Task requirements →
Each line of data below must be printed exactly as written, with any pictures removed.

(Web document revisions)
^^^^^^^^^^^^^^^^

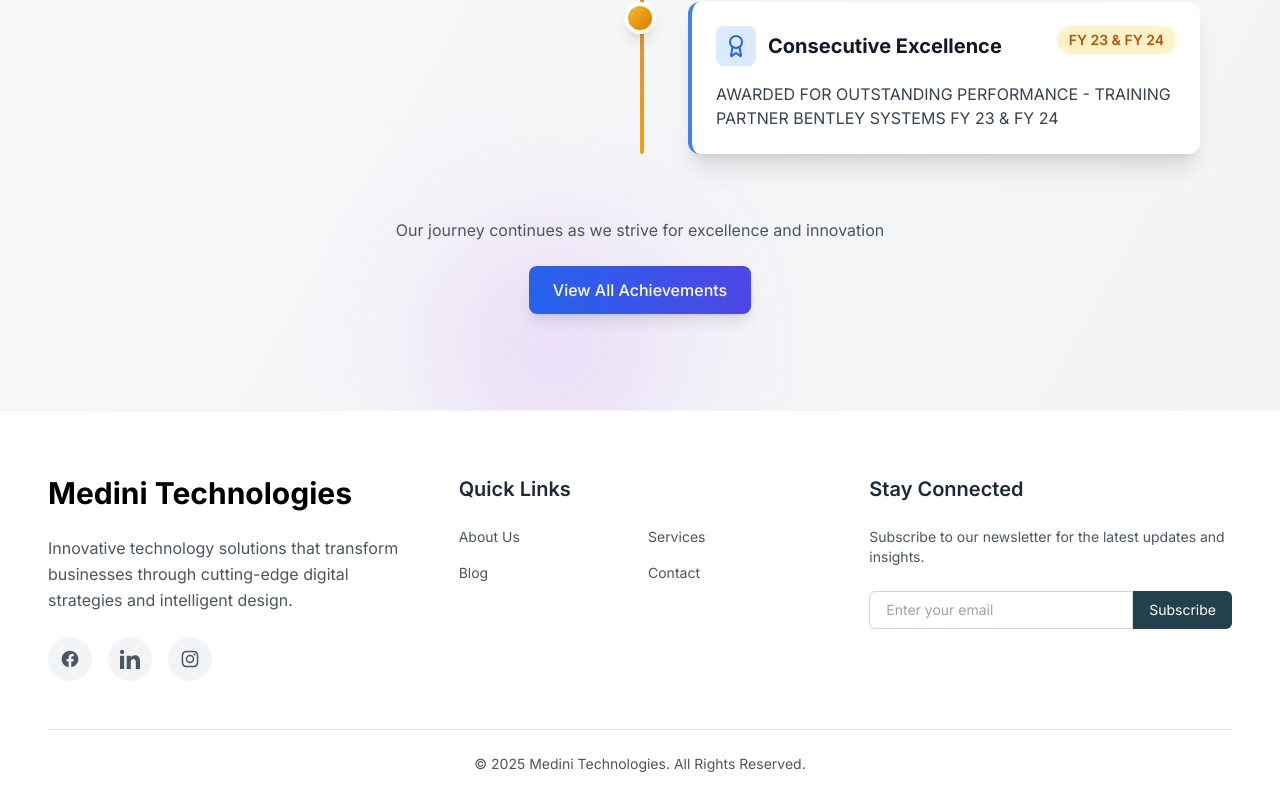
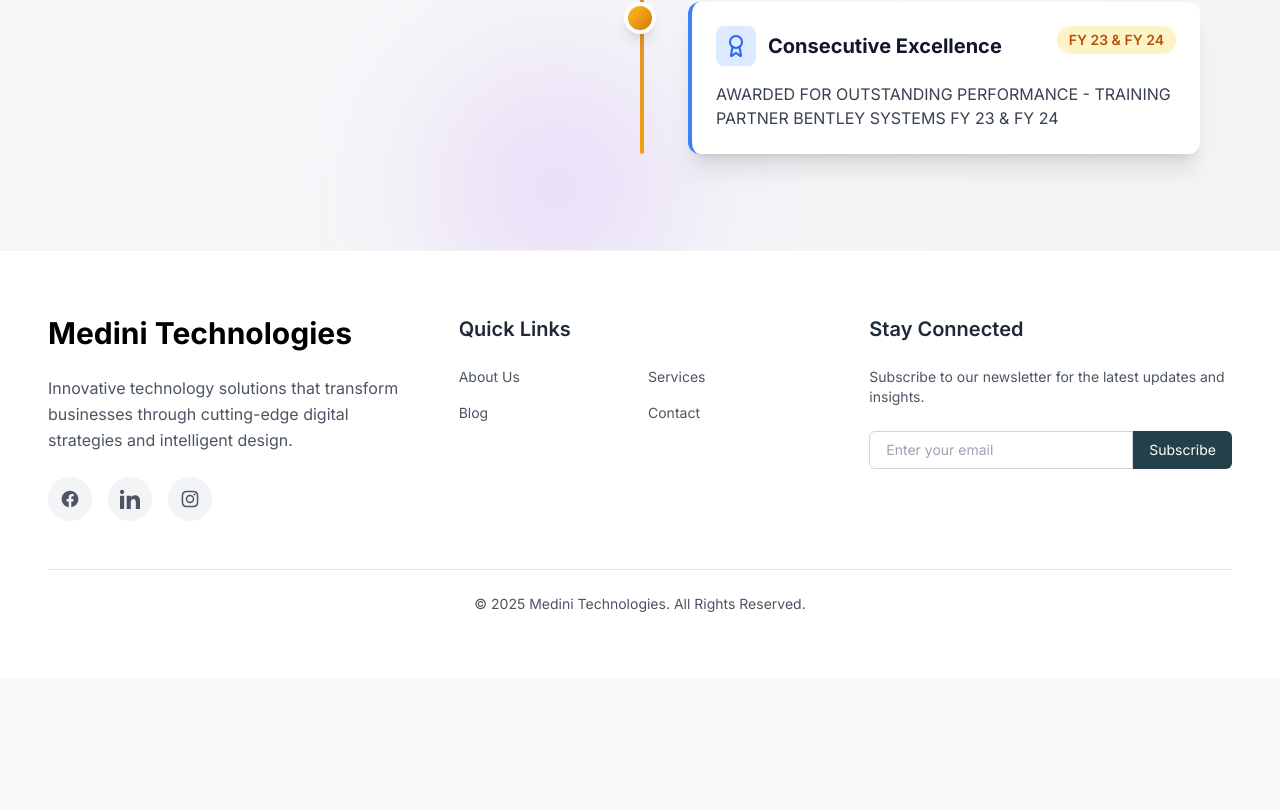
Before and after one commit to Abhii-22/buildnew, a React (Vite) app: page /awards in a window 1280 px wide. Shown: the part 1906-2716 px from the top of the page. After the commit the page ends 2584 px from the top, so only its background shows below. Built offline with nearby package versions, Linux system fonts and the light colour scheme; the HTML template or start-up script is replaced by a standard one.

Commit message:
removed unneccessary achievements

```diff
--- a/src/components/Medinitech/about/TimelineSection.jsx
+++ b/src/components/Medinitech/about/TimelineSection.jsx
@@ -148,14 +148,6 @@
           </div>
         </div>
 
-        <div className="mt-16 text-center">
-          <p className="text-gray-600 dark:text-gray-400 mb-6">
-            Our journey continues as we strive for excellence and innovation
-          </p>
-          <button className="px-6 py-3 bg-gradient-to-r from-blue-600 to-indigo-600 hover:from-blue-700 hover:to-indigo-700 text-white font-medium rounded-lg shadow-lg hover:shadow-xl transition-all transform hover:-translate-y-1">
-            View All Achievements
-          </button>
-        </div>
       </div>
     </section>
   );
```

^^^^^^^^^^^^^^^^

Answer below →
Before and after one commit to Abhii-22/buildnew, a React (Vite) app: page /awards in a window 1280 px wide. Shown: the part 1906-2716 px from the top of the page. After the commit the page ends 2584 px from the top, so only its background shows below. Built offline with nearby package versions, Linux system fonts and the light colour scheme; the HTML template or start-up script is replaced by a standard one.

Commit message:
removed unneccessary achievements

```diff
--- a/src/components/Medinitech/about/TimelineSection.jsx
+++ b/src/components/Medinitech/about/TimelineSection.jsx
@@ -148,14 +148,6 @@
           </div>
         </div>
 
-        <div className="mt-16 text-center">
-          <p className="text-gray-600 dark:text-gray-400 mb-6">
-            Our journey continues as we strive for excellence and innovation
-          </p>
-          <button className="px-6 py-3 bg-gradient-to-r from-blue-600 to-indigo-600 hover:from-blue-700 hover:to-indigo-700 text-white font-medium rounded-lg shadow-lg hover:shadow-xl transition-all transform hover:-translate-y-1">
-            View All Achievements
-          </button>
-        </div>
       </div>
     </section>
   );
```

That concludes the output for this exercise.